# What needs to be done
Only the lines of the data holding the string "export" need to be returned.

# The data
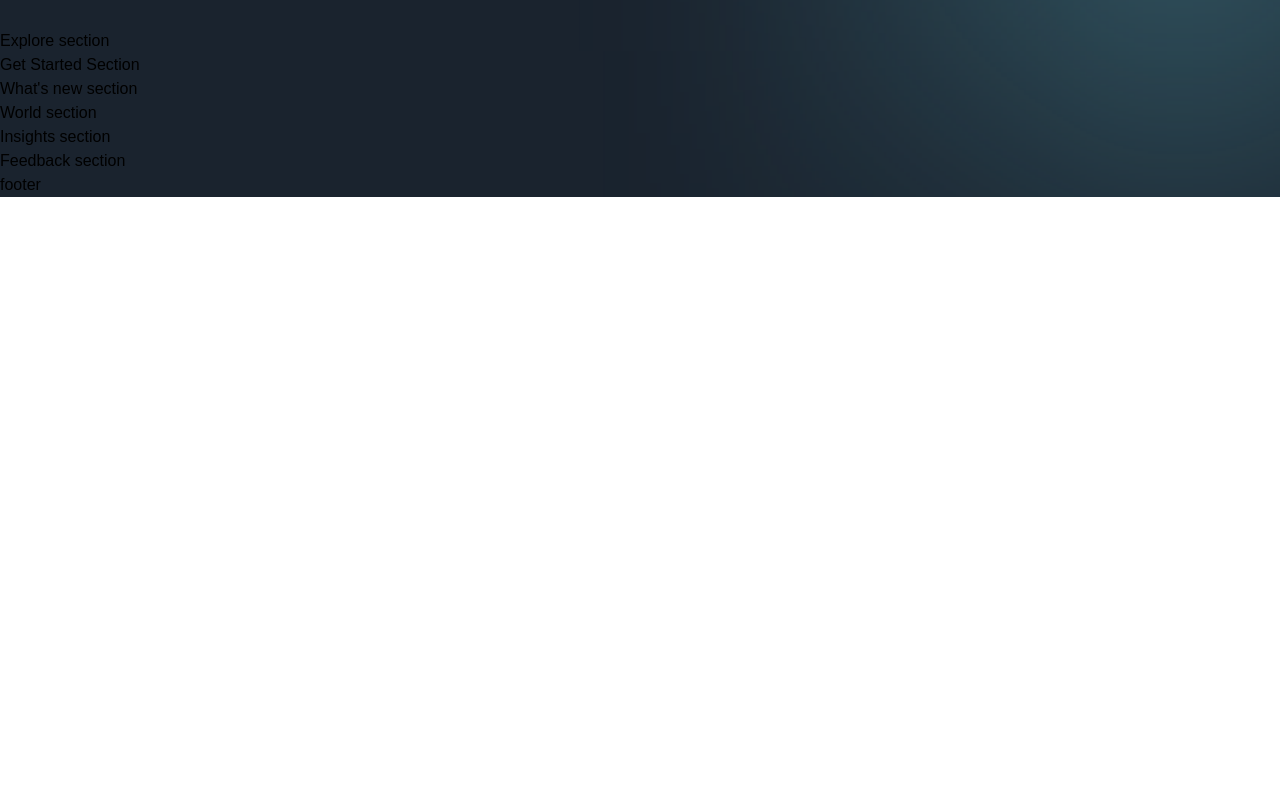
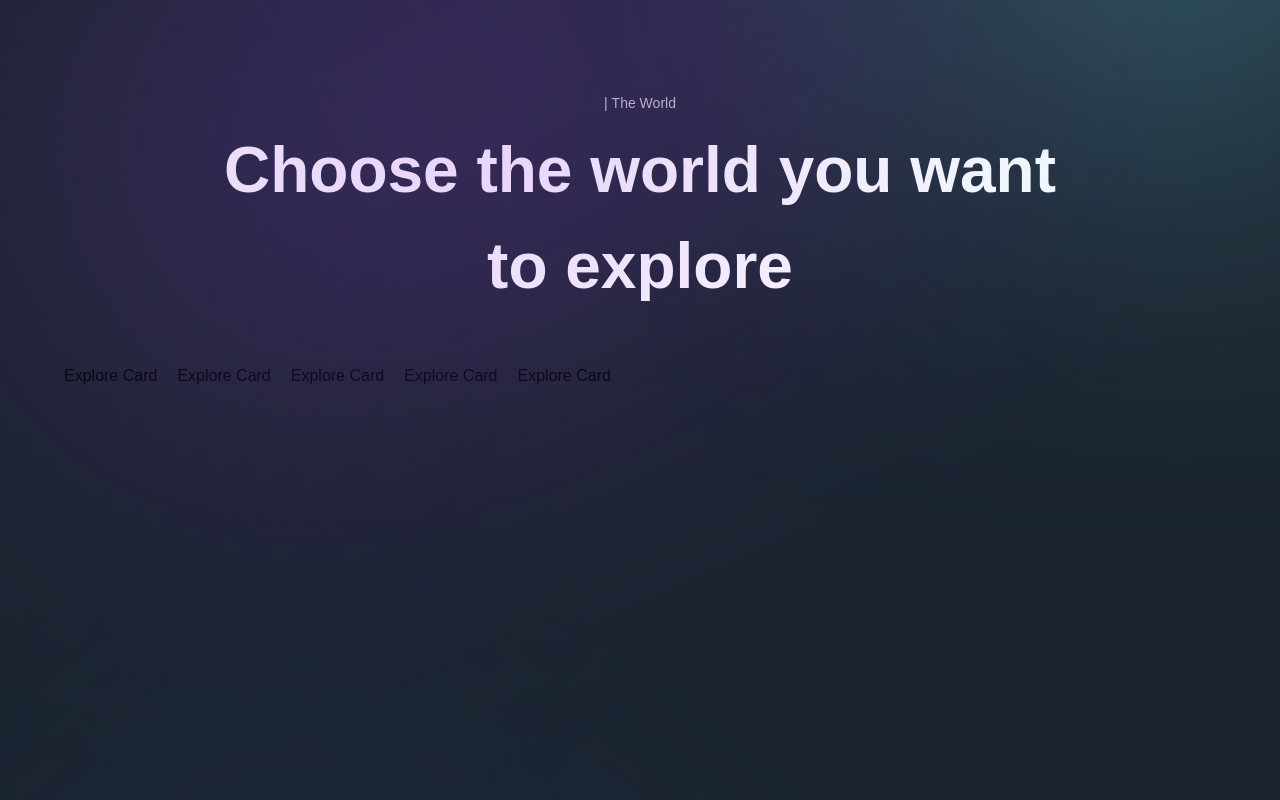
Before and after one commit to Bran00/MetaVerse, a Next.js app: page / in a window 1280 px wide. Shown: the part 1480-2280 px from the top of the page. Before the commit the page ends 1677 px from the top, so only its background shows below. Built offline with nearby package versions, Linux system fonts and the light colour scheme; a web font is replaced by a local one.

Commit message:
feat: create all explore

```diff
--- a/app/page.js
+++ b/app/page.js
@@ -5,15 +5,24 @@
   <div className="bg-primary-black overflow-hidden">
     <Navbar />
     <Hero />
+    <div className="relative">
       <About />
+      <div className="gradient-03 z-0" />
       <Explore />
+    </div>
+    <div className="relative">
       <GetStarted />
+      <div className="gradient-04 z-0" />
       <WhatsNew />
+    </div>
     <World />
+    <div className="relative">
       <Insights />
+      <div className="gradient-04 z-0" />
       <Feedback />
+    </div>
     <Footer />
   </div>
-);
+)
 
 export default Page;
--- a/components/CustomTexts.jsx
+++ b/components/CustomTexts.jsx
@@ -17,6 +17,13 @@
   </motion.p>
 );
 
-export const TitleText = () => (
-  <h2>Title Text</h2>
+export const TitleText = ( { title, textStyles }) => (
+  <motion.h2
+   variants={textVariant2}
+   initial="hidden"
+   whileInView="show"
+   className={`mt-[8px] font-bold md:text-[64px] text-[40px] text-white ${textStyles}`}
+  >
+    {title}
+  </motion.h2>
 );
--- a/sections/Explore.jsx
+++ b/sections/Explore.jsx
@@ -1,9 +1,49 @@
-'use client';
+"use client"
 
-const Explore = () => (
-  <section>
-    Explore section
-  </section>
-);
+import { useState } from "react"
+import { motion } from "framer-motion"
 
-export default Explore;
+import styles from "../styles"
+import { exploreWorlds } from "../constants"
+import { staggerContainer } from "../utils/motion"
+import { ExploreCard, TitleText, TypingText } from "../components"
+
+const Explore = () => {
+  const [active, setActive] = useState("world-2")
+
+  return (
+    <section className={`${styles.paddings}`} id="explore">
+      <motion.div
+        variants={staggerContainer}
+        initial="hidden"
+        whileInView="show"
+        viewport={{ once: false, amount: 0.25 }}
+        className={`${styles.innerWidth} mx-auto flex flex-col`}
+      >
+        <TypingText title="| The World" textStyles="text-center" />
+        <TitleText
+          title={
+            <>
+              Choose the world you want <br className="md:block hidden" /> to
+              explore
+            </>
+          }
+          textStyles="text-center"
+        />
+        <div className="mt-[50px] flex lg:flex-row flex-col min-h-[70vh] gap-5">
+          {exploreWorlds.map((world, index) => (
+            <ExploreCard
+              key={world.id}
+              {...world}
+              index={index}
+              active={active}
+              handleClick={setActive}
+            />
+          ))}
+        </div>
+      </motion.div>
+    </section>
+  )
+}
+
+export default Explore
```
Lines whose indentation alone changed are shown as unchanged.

# Task answer
 export default Page;
-export const TitleText = () => (
+export const TitleText = ( { title, textStyles }) => (
-export default Explore;
+export default Explore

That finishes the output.